→ About this exercise:
Please filter the entries for the word "text" and copy every line that has it.

Edit tracking data

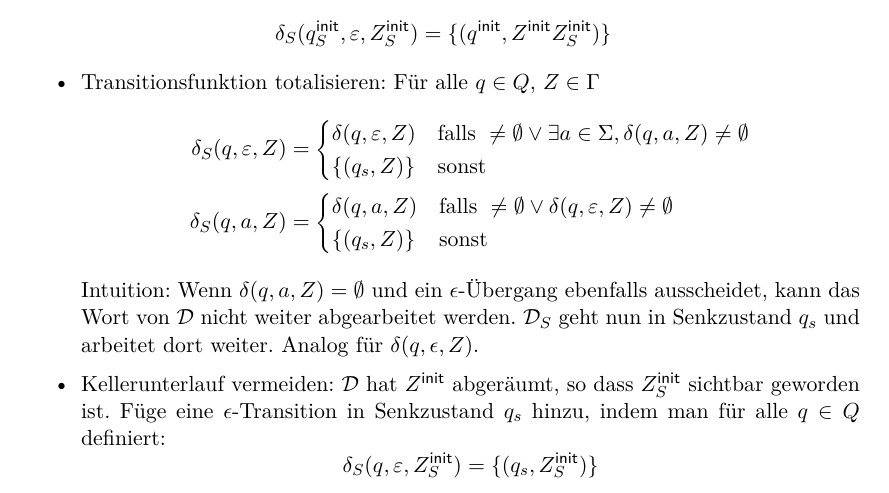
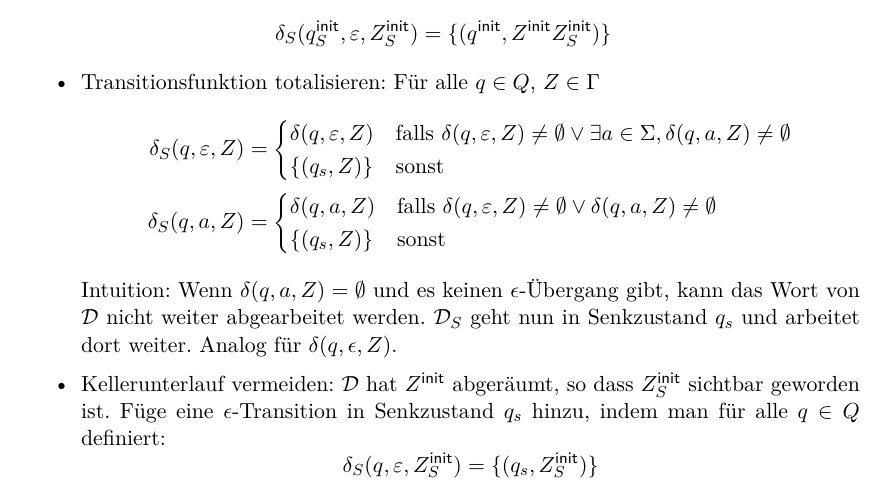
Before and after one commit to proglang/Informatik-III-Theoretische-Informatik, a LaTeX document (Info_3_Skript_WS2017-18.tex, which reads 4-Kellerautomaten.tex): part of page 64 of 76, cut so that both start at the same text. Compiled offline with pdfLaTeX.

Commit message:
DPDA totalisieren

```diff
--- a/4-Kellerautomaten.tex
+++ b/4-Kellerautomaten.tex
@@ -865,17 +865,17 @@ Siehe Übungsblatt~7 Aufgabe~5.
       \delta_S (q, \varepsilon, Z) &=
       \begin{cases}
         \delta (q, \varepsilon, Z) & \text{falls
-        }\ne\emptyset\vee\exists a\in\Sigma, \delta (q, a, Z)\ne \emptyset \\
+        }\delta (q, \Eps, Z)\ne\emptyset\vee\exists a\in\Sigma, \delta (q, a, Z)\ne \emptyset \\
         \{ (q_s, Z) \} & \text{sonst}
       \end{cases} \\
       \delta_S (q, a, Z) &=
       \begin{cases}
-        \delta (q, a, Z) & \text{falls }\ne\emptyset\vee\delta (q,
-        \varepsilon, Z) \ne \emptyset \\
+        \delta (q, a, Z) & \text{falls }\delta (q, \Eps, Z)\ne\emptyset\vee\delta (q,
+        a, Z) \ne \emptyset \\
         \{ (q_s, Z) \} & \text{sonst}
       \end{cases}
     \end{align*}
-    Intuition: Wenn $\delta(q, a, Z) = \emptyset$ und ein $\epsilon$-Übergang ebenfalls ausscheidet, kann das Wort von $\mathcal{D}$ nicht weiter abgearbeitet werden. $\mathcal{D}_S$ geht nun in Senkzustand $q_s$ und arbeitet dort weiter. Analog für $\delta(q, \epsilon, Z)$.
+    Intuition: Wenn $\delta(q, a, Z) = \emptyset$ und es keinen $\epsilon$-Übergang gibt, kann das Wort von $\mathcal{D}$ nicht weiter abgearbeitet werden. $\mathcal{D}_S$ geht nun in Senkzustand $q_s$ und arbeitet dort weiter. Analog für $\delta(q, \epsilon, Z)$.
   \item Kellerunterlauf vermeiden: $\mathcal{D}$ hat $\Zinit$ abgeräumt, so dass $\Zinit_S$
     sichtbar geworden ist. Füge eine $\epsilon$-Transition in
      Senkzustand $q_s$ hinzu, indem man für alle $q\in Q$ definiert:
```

--

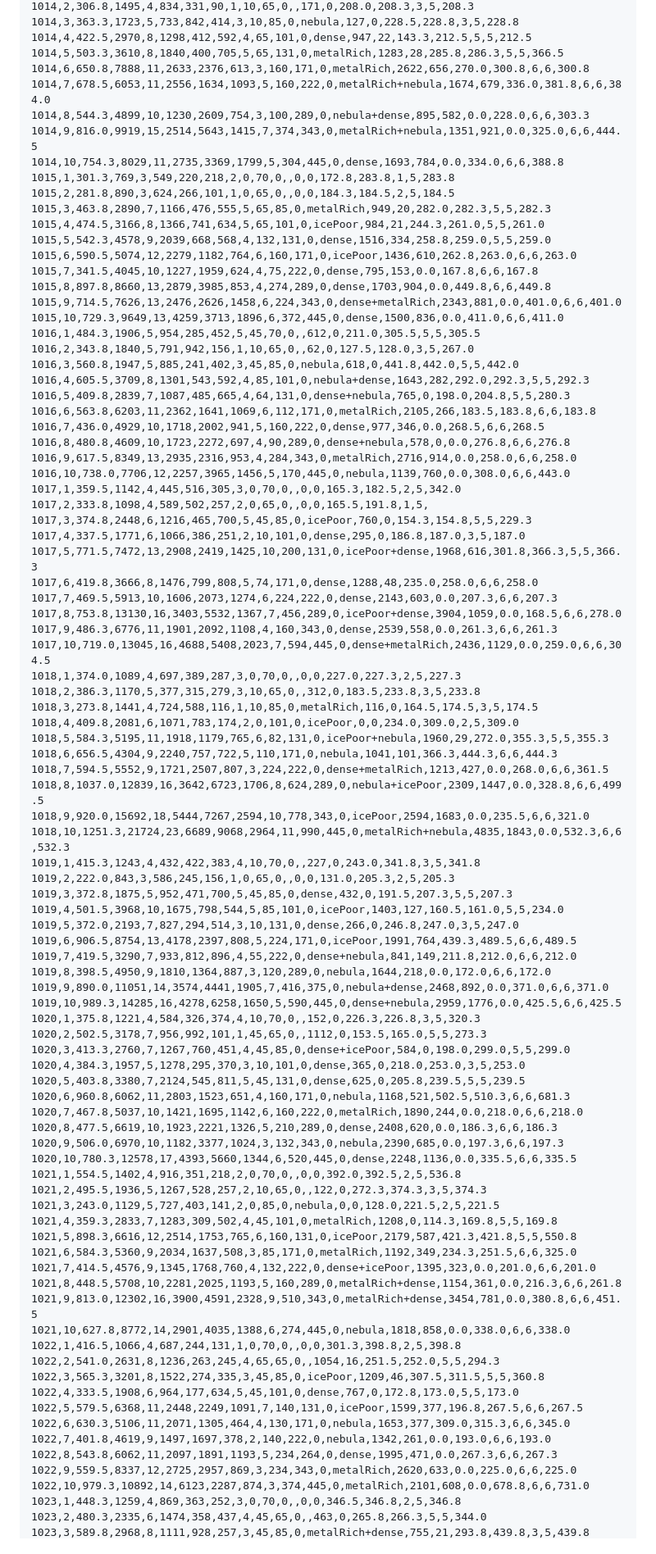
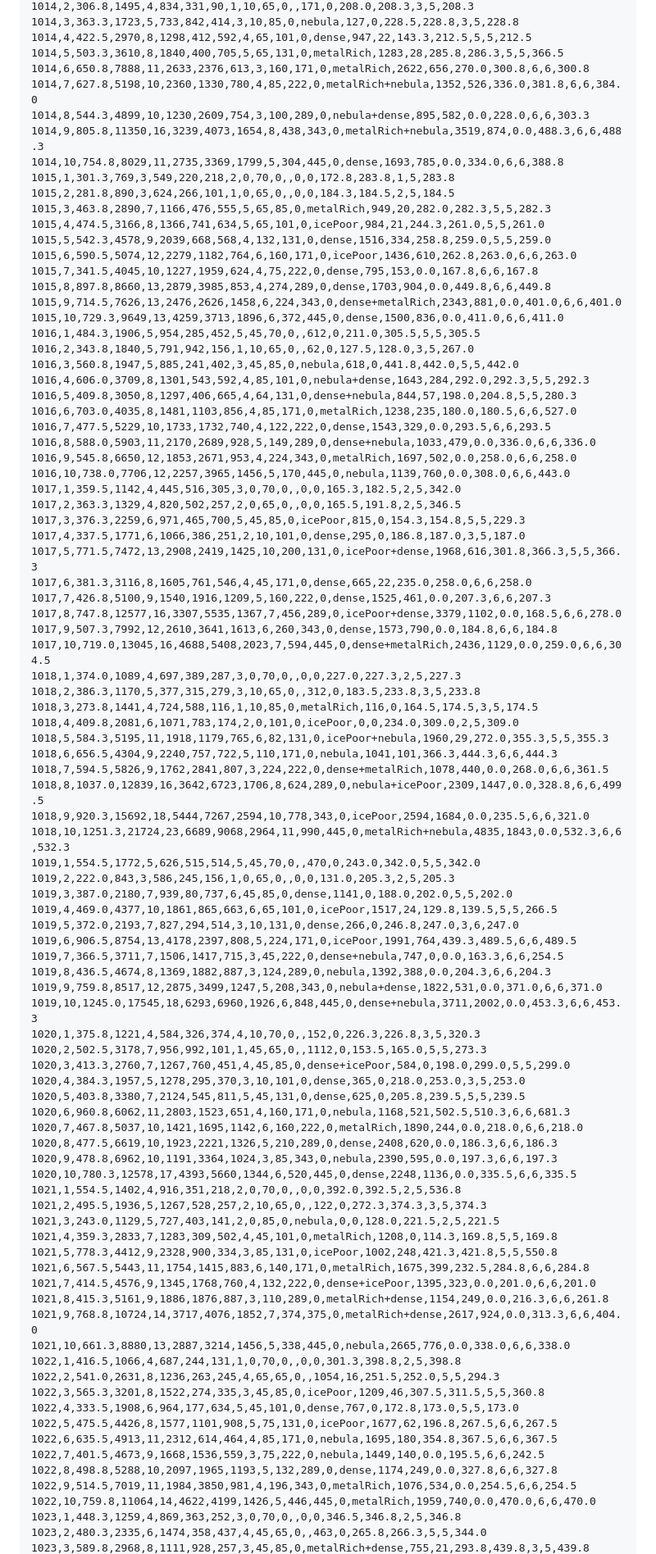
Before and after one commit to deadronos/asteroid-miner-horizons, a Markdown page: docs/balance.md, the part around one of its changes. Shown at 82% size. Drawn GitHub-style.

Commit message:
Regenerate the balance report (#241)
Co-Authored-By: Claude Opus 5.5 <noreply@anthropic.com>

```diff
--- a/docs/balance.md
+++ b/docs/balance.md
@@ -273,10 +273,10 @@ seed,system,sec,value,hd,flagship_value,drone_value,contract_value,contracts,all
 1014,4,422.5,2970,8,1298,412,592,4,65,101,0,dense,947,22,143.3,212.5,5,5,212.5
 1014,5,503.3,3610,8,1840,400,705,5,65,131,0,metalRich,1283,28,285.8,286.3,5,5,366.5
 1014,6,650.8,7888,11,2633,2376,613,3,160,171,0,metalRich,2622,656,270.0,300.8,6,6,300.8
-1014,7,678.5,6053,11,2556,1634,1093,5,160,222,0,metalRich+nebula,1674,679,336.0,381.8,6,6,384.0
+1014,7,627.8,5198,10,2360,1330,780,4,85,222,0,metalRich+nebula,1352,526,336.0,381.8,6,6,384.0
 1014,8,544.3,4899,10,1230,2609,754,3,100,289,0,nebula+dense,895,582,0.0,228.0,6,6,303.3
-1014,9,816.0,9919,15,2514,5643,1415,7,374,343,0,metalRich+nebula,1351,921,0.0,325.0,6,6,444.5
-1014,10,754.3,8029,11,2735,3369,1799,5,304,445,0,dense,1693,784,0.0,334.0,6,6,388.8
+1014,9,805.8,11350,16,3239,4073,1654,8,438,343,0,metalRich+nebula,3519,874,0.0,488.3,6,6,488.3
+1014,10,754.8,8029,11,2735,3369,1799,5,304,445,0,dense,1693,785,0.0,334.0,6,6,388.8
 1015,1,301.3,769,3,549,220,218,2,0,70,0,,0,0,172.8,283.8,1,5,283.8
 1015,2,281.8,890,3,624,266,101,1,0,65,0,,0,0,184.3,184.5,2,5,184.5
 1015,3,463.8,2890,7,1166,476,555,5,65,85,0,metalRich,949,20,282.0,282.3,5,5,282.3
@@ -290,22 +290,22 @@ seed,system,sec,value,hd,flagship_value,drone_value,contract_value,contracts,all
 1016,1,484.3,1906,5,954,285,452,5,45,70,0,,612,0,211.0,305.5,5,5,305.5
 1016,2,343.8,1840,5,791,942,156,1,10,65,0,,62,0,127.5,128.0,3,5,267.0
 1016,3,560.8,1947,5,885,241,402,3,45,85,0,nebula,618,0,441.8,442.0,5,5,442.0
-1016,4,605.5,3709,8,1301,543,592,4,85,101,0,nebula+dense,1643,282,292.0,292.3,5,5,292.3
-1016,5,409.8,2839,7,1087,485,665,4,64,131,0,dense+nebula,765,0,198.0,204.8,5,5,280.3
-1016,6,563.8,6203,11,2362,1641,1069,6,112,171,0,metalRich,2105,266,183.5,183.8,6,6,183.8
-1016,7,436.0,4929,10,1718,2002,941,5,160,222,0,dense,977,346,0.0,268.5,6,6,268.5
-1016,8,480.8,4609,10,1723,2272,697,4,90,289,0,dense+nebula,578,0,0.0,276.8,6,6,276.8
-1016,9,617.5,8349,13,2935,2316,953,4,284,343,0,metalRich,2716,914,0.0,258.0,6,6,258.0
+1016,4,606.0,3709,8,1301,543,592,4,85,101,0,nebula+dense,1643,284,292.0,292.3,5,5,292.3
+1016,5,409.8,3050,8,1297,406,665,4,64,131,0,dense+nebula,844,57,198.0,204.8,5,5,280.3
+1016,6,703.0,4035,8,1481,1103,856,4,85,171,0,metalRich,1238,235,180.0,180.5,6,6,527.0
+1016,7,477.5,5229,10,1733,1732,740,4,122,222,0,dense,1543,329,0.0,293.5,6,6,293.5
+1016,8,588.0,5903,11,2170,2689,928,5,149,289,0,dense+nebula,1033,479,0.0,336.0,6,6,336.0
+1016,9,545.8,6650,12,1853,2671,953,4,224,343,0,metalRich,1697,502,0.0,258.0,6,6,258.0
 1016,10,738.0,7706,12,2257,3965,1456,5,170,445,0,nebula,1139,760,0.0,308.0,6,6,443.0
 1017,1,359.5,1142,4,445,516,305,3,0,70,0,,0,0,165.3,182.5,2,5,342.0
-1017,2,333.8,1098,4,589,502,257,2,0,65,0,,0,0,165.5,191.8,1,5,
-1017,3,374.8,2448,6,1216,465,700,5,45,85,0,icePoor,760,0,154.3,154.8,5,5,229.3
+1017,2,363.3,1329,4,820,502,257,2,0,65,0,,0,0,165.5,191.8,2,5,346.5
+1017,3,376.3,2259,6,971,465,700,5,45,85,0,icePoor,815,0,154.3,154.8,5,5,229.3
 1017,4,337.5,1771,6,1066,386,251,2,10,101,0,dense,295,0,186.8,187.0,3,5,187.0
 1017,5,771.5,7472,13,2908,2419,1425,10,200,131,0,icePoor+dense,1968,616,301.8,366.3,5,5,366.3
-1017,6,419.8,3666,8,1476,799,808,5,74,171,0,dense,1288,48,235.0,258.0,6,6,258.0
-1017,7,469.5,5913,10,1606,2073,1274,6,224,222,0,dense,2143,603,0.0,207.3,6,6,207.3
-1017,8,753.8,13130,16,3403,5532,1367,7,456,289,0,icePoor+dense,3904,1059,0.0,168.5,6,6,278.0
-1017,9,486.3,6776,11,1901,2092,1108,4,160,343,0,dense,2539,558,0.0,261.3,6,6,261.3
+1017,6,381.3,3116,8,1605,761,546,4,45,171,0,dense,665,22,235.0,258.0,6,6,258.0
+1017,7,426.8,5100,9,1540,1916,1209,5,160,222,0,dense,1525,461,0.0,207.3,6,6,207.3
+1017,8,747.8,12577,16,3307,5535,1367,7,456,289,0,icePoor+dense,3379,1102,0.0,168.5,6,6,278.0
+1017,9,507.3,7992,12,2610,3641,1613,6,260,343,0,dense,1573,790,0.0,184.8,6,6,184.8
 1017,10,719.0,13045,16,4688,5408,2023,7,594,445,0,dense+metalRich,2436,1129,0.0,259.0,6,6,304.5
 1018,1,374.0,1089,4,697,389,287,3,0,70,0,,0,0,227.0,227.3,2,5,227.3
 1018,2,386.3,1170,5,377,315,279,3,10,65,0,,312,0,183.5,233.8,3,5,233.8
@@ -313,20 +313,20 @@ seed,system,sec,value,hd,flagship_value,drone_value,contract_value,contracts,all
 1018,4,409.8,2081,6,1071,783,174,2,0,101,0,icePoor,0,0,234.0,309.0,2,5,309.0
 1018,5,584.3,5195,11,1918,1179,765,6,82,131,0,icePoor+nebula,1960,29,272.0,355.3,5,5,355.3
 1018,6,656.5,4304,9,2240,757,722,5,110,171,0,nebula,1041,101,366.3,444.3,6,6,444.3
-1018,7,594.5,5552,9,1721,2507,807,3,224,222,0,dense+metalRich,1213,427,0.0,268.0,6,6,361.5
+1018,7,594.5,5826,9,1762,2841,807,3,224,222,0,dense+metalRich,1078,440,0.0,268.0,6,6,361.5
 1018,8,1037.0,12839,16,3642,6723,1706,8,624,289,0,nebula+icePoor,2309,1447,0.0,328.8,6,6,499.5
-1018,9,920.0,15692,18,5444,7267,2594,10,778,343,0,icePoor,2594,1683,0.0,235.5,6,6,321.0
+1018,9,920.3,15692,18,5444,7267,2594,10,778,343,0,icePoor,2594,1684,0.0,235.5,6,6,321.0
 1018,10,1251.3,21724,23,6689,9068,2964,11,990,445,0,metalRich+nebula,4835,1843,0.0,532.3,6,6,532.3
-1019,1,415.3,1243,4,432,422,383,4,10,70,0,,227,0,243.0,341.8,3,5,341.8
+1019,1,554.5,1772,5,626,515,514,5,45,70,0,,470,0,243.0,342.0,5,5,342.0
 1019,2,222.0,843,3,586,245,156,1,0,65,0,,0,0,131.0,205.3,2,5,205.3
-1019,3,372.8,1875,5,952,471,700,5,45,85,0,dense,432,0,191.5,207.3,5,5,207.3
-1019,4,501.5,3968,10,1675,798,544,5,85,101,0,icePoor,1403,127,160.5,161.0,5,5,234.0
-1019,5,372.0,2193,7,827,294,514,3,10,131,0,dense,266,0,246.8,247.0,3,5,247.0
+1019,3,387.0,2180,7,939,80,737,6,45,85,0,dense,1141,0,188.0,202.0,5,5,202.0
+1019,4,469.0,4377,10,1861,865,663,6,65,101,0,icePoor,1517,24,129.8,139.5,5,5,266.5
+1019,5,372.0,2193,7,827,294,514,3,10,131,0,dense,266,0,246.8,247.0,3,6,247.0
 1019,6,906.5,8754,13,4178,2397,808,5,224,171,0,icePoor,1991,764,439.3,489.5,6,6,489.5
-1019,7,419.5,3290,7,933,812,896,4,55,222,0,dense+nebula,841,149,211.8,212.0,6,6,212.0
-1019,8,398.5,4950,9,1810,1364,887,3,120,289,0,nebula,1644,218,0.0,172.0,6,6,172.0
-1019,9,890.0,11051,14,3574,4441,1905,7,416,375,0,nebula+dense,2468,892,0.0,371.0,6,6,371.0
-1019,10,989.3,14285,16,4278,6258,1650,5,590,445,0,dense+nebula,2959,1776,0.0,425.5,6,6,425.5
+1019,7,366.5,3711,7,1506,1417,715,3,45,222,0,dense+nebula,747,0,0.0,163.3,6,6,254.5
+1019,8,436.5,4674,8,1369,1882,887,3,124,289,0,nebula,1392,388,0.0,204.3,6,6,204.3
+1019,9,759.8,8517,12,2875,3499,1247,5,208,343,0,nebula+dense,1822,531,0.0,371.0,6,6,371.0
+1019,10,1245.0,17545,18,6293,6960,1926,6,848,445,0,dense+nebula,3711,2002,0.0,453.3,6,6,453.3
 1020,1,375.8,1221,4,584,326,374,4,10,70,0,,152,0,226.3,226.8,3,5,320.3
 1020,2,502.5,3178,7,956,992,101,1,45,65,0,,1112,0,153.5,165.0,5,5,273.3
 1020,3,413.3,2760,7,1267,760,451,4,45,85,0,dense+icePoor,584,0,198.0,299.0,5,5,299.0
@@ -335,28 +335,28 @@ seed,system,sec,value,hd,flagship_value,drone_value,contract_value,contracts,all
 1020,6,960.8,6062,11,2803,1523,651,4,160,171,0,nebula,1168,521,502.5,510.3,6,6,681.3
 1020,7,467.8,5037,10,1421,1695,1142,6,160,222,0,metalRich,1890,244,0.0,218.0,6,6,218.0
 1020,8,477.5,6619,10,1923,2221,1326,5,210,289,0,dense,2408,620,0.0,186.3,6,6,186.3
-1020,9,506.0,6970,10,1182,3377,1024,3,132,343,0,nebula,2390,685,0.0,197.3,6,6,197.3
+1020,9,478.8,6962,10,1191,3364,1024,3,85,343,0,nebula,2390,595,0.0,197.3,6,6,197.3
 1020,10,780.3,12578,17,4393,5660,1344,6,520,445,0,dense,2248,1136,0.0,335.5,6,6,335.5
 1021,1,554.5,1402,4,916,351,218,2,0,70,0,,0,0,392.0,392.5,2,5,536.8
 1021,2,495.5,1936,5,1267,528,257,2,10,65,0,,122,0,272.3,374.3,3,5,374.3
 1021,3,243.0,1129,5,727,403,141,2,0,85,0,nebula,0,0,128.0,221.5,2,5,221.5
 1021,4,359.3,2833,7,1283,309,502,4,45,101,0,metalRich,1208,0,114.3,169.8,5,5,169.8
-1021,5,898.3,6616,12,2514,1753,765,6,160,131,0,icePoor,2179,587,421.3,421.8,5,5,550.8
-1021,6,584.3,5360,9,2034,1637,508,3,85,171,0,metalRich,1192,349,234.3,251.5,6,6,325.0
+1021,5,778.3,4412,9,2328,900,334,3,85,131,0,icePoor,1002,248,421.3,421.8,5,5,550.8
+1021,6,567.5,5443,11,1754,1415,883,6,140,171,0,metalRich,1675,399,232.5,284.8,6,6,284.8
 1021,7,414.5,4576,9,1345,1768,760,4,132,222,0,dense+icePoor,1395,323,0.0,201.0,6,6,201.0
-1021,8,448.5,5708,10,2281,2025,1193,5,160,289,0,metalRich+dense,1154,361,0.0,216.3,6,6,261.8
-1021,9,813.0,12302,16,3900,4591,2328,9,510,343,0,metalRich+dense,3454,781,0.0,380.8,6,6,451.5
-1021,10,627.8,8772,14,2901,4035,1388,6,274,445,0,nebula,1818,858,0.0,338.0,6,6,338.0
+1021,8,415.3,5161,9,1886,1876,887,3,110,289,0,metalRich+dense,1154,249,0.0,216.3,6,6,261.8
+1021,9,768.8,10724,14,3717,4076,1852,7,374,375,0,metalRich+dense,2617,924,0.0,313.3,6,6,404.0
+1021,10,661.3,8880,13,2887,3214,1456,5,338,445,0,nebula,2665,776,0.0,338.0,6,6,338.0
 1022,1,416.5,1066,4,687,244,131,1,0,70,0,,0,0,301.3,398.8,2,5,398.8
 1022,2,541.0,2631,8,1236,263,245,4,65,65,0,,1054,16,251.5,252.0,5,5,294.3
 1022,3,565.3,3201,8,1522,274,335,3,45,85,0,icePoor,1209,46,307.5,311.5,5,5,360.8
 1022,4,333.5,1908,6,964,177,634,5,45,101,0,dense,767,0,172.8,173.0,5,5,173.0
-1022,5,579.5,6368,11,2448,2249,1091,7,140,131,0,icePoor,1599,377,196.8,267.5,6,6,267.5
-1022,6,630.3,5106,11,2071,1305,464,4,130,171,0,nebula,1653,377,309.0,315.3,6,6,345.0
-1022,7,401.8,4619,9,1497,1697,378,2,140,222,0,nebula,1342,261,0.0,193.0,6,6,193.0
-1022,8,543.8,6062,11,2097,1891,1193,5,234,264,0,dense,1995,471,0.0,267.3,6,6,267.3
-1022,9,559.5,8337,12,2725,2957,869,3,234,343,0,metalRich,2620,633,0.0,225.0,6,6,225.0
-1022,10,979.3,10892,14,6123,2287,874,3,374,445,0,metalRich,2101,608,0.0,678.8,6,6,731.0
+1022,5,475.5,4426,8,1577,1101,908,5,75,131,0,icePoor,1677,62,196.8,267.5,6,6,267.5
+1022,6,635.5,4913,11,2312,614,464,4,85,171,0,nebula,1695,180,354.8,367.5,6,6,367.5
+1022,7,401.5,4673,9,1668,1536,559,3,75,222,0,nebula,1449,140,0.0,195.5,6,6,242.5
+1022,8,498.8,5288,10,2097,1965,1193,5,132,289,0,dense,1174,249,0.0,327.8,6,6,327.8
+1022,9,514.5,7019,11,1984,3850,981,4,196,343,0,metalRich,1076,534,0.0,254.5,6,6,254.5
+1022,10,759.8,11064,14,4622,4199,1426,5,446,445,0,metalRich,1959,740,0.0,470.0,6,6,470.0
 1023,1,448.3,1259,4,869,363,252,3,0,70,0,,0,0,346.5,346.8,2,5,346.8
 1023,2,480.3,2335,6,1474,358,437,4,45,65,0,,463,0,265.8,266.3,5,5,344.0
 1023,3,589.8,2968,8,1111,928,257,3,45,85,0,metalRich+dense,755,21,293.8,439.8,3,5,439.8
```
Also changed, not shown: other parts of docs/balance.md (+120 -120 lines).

→ Task response:
Before and after one commit to proglang/Informatik-III-Theoretische-Informatik, a LaTeX document (Info_3_Skript_WS2017-18.tex, which reads 4-Kellerautomaten.tex): part of page 64 of 76, cut so that both start at the same text. Compiled offline with pdfLaTeX.
         \delta (q, \varepsilon, Z) & \text{falls
         \{ (q_s, Z) \} & \text{sonst}
-        \delta (q, a, Z) & \text{falls }\ne\emptyset\vee\delta (q,
+        \delta (q, a, Z) & \text{falls }\delta (q, \Eps, Z)\ne\emptyset\vee\delta (q,
         \{ (q_s, Z) \} & \text{sonst}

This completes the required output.